This museum used to be a high school. It was built in 1962, in 1975 it became Security Office 21. S-21 is located in Phnom Penh, Cambodia. It was a Khmer Rouge concentration camp, a stop off before Choeunk Ek. Torture, murder, and other atrocities were committed here.
On October 13, 2000, I visited the museum. My moto driver Rocky took me there after he guided me through the Killing Fields (Choeunk Ek) and an artillery range where tourists were shooting AK-47s and grenade launchers (at chickens and cows) I did not shoot.
Rocky stopped in front of a compound surrounded by a gated wall laced with barbed wire. I walked through the gate where three women were seated at a table. I paid them two dollars, they handed me a brochure. Following a path and a sign which read "Building A" I looked around a courtyard surrounded by four buildings. The first building was dirty grey, four stories, with an outdoor hallway on each floor that overlooked a courtyard (all the buildings were like this). On each balcony were doors that led into what used to be classrooms, a mesh of barbed wire gated each upper floor balcony. Posted on the front of the first building were regulations for the prisoners:
- You must answer accordingly to my questions. Do not turn them away.
- Do not try to hide the facts by asking questions, you are prohibited to contest me.
- Do not be foolish, as you are an enemy of the state.
- You must immediately answer my questions without wasting time to reflect.
- Do not tell me about your crimes.
- While receiving punishment you must not cry at all.
- Do nothing. Sit still and wait for my orders.
- If there are no orders, keep quiet. When I ask you to do something. You must do it right away without protesting.
- If you don’t follow all the above rules, you shall get many lashes of electric wire.
- If you disobey any point orders, you shall get ten lashes or five shocks of electric.
I stepped up a few stairs to the first room. I felt cold instantly. I hadn't felt this way since I had been to Terezin. The room had a photo on the wall -a charred body strapped to the wire frame of a cot. The cot was still in the room, on the floor were blood stains and an ammo box rested on its side in the corner. I stepped out and opened the brochure. Taking a deep breath, my eyes scanned the page to discover that Building A was left just as it had been found after the liberation of Phnom Penh. 14 rooms, 14 victims of torture. Each room was photographed and the photo was put on the wall. So I went through each room stepping out of one and into the other. Feeling the cool awful history creep through me.

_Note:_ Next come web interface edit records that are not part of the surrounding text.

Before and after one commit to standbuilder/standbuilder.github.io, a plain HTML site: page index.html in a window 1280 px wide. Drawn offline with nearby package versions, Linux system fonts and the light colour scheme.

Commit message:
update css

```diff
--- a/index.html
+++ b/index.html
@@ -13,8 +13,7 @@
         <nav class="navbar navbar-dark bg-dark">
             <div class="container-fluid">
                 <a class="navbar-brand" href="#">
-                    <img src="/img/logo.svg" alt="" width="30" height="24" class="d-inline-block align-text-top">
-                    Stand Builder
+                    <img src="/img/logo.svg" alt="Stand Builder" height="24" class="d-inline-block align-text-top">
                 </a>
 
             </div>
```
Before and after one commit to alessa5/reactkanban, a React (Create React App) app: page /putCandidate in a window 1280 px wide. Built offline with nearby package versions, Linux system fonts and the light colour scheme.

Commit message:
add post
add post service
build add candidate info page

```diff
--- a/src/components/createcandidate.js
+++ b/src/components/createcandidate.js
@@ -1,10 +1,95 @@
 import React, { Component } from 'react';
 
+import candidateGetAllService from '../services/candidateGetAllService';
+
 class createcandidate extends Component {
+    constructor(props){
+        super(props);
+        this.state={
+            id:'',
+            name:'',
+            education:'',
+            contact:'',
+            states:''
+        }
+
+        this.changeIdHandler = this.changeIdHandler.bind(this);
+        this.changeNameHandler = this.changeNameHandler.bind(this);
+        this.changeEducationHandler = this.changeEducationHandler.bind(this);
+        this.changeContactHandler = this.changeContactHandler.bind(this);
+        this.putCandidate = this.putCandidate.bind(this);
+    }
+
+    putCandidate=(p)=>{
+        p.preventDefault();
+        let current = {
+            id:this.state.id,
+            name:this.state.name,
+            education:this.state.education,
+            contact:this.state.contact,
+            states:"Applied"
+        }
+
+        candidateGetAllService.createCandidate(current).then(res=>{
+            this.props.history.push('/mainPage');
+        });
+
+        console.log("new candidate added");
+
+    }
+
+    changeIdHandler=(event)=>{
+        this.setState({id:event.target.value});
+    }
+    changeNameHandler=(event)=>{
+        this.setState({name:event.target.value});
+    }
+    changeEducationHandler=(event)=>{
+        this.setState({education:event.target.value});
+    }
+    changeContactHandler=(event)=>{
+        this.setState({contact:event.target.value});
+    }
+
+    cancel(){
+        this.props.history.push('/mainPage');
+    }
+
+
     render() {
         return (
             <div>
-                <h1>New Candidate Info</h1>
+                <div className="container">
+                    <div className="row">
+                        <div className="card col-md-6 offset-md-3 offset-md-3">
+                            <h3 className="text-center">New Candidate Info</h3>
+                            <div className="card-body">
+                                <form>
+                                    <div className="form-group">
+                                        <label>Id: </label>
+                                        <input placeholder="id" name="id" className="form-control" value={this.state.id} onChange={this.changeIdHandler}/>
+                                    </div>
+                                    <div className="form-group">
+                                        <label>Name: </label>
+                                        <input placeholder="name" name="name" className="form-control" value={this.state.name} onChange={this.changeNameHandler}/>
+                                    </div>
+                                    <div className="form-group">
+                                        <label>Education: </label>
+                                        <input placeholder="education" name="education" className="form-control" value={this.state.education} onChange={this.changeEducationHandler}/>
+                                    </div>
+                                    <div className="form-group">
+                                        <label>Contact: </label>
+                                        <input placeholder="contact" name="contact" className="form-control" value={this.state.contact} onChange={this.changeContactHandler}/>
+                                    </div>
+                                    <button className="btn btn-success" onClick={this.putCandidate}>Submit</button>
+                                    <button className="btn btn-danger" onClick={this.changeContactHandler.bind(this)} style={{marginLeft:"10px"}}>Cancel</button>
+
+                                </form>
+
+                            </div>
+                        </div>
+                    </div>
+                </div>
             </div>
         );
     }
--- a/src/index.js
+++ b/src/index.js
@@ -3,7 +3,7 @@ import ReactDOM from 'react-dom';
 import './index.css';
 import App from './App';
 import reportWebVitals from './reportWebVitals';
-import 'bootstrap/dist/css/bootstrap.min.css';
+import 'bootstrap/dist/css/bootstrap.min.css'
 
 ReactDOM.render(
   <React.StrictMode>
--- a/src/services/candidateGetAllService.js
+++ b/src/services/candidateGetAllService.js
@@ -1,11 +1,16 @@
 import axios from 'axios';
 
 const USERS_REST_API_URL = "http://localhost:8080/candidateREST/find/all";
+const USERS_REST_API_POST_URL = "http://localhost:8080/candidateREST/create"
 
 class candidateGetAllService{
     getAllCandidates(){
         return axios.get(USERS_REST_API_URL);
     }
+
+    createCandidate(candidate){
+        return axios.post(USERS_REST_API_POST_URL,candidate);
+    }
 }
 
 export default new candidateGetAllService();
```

Building B consisted of 8 X 4 cells, complete with an ammo box for defecation and gas bottles for urination, prisoners had to ask permission for either. I was able to walk up to all four stories of this building, the steps reeked of urine. Each room on each floor were cells separated by wood, by brick, mazes of cells. Building C was gutted, the lower levels had photos of the victims. Similar to the Nazis, the Khmer Rouge took pictures of their prisoners and kept written accounts. These were posted along artists depictions of the atrocities that occurred at S-21, various torture techniques; electrocution, shackles, being stung by scorpions, water torture, babies taken right out of the womb and crushed against the walls. The worst part is that the guards administering these tortures were just kids. Trained and brainwashed by the Khmer Rouge, 9-15 year old children were the prison guards.
Building D was an interrogation room adjacent to the guards quarters, complete with leather couches.
12,000 - 17,000 victims, including foreign journalists and photographers went through S-21 and were systematically murdered between 1976 and 1979.
In Building C, there are holes in the wall where the chains that secured prisoners had been ripped out. In these holes small sparrow like birds were nesting, each darting in and out of the building windows back into their colony of nests. The sounds they made (flapping wings, short chirps), echoed through the open spaces that twenty years ago served as horror were the only sounds I heard there.